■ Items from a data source
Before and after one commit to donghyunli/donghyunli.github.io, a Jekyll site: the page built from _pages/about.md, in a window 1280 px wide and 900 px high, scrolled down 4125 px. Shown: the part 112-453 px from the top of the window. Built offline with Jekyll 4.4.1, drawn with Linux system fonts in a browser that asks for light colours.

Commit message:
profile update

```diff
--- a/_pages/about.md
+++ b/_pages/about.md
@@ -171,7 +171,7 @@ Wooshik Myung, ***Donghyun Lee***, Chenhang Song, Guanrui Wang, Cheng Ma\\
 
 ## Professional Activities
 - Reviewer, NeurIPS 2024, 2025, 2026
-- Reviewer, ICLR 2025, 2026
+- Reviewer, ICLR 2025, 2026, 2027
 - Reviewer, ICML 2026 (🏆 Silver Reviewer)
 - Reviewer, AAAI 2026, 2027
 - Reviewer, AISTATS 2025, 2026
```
--
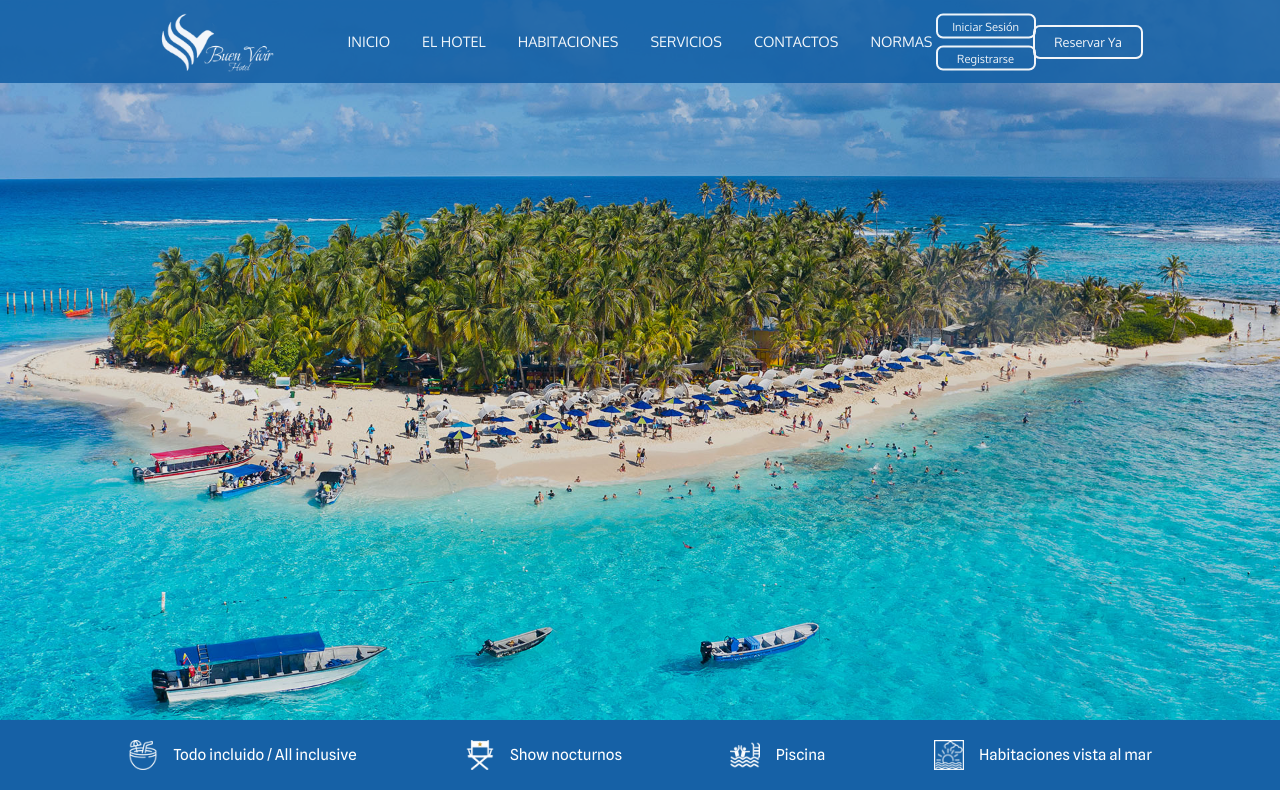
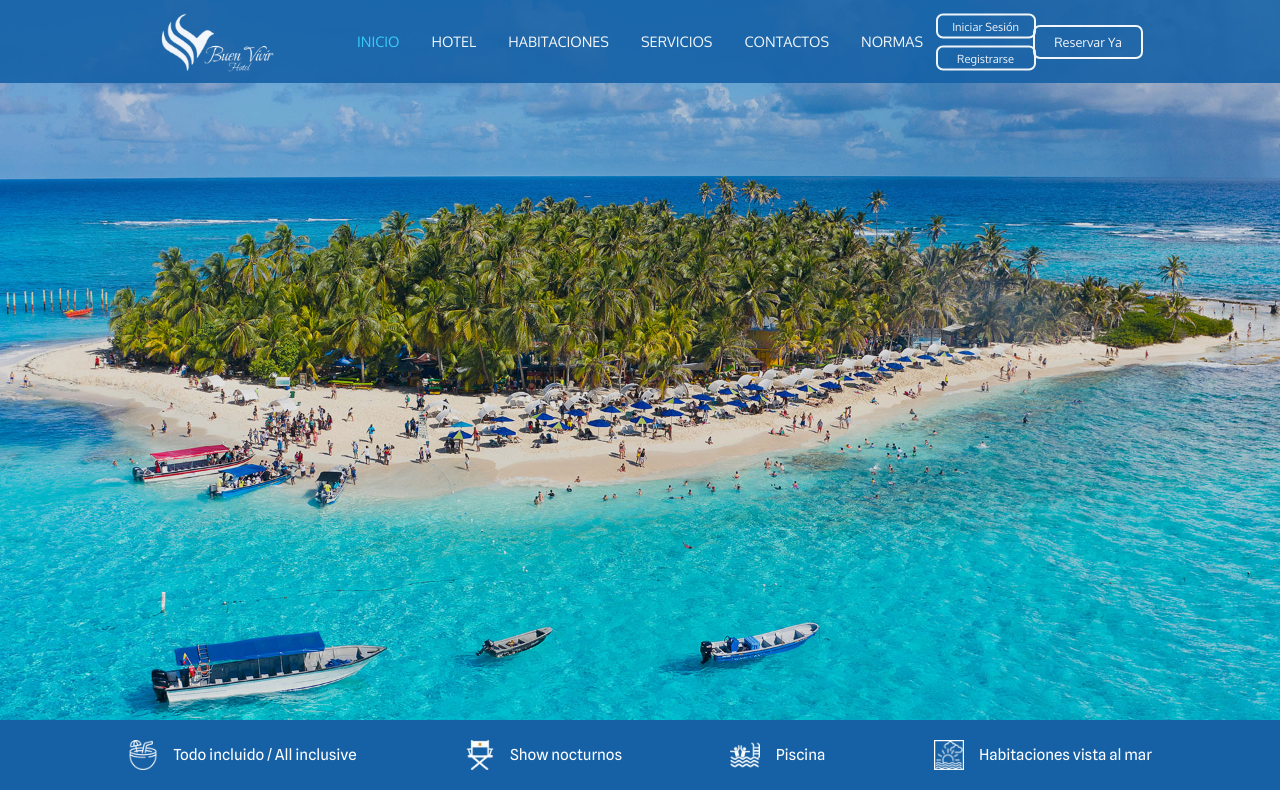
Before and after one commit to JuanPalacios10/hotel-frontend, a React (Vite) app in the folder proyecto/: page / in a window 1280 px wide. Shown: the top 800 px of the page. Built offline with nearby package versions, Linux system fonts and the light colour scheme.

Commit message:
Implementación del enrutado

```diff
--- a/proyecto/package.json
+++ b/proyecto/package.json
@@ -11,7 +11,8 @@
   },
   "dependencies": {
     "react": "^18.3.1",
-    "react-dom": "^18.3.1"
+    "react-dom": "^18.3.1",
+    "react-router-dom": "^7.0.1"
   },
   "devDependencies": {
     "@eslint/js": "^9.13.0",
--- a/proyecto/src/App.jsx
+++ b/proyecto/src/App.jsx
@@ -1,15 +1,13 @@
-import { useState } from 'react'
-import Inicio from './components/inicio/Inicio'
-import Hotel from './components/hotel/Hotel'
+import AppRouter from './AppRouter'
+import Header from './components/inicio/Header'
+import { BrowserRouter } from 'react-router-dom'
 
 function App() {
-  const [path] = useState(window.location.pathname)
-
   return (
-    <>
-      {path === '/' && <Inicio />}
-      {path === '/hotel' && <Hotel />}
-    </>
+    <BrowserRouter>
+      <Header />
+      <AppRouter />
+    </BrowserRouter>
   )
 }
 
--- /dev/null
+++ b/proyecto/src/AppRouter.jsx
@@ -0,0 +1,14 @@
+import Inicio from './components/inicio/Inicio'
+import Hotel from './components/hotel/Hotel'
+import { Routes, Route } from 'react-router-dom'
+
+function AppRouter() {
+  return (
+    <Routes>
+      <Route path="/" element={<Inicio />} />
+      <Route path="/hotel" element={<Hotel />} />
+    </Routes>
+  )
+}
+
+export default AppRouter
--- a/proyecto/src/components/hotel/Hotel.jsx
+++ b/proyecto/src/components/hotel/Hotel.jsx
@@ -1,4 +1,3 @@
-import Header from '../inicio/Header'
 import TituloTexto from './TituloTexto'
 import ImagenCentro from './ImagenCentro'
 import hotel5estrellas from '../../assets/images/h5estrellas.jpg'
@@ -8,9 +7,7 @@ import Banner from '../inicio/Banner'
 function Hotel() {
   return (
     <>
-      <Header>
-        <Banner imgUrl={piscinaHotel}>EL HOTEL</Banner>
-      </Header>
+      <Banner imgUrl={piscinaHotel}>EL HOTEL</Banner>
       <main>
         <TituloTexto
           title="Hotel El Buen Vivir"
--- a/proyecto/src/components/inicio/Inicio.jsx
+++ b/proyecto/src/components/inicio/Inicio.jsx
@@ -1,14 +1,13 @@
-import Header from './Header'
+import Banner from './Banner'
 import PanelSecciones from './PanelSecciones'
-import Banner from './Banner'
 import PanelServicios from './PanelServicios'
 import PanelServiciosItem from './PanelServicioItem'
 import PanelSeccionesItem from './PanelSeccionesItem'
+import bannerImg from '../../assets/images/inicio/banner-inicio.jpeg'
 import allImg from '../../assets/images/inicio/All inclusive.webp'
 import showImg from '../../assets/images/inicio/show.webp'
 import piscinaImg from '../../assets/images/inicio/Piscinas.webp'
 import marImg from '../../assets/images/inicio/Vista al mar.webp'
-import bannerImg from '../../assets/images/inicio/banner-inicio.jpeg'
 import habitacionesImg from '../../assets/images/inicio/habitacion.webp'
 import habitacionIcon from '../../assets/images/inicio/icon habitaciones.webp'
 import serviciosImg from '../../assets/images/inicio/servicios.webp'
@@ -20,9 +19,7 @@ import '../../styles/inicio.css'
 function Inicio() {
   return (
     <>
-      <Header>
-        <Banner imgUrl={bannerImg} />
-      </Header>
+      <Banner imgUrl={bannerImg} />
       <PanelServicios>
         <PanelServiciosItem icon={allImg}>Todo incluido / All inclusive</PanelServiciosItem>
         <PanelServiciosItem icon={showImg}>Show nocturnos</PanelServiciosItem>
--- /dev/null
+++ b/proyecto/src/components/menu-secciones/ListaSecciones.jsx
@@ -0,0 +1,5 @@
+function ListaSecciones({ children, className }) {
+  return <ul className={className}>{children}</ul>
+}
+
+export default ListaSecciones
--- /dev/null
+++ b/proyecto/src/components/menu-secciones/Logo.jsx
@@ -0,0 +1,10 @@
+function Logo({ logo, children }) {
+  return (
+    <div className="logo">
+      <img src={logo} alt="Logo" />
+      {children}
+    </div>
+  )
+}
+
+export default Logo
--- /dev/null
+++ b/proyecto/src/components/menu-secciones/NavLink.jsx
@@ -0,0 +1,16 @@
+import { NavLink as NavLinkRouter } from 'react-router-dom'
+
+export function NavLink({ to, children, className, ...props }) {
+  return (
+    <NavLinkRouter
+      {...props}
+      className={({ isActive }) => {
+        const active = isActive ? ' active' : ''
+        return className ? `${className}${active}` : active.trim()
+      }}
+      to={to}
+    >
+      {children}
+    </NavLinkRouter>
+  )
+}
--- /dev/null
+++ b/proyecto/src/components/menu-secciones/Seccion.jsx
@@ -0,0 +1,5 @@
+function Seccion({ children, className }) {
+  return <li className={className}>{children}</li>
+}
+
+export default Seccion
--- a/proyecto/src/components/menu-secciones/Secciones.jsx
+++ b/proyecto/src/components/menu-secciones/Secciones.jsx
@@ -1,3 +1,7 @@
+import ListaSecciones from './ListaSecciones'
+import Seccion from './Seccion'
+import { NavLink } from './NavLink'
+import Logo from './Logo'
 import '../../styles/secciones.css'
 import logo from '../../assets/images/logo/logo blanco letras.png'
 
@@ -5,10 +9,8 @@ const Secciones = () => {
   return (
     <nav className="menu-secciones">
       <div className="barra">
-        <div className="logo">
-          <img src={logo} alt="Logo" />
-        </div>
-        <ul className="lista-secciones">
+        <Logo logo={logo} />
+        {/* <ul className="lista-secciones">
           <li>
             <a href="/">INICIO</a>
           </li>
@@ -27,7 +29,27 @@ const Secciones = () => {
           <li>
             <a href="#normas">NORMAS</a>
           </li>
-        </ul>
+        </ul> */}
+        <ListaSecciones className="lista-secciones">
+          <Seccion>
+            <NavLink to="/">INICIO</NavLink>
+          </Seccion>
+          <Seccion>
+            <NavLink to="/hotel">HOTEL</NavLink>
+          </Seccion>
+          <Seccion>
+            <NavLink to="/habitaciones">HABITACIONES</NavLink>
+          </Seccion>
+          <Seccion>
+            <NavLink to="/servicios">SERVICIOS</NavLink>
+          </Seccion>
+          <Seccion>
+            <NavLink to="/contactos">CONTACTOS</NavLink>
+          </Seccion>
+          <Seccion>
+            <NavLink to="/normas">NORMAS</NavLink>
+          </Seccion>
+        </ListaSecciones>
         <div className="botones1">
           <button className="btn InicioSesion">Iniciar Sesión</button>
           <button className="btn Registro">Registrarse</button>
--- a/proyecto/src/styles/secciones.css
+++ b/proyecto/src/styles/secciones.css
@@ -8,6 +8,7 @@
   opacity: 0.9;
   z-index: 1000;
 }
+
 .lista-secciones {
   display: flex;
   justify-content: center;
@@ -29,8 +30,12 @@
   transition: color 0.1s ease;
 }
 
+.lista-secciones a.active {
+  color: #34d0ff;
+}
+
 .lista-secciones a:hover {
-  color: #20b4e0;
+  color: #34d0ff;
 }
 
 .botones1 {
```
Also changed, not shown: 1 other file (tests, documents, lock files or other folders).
==
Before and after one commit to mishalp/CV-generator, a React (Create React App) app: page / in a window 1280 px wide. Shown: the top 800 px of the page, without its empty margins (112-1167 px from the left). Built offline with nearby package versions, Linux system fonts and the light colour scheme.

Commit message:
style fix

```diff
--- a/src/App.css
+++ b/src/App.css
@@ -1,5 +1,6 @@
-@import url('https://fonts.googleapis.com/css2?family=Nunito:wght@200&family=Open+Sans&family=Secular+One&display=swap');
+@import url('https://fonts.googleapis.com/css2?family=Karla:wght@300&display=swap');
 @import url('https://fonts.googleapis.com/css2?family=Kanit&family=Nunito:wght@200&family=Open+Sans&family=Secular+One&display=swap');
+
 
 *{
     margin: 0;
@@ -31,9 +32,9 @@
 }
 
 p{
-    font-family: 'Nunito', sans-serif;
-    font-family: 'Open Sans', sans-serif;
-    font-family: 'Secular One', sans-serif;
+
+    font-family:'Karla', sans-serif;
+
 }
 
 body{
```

■ Work request
Looking at the records above, which lines contain "NORMAS"? Copy those lines.

■ Reply
             <a href="#normas">NORMAS</a>
+            <NavLink to="/normas">NORMAS</NavLink>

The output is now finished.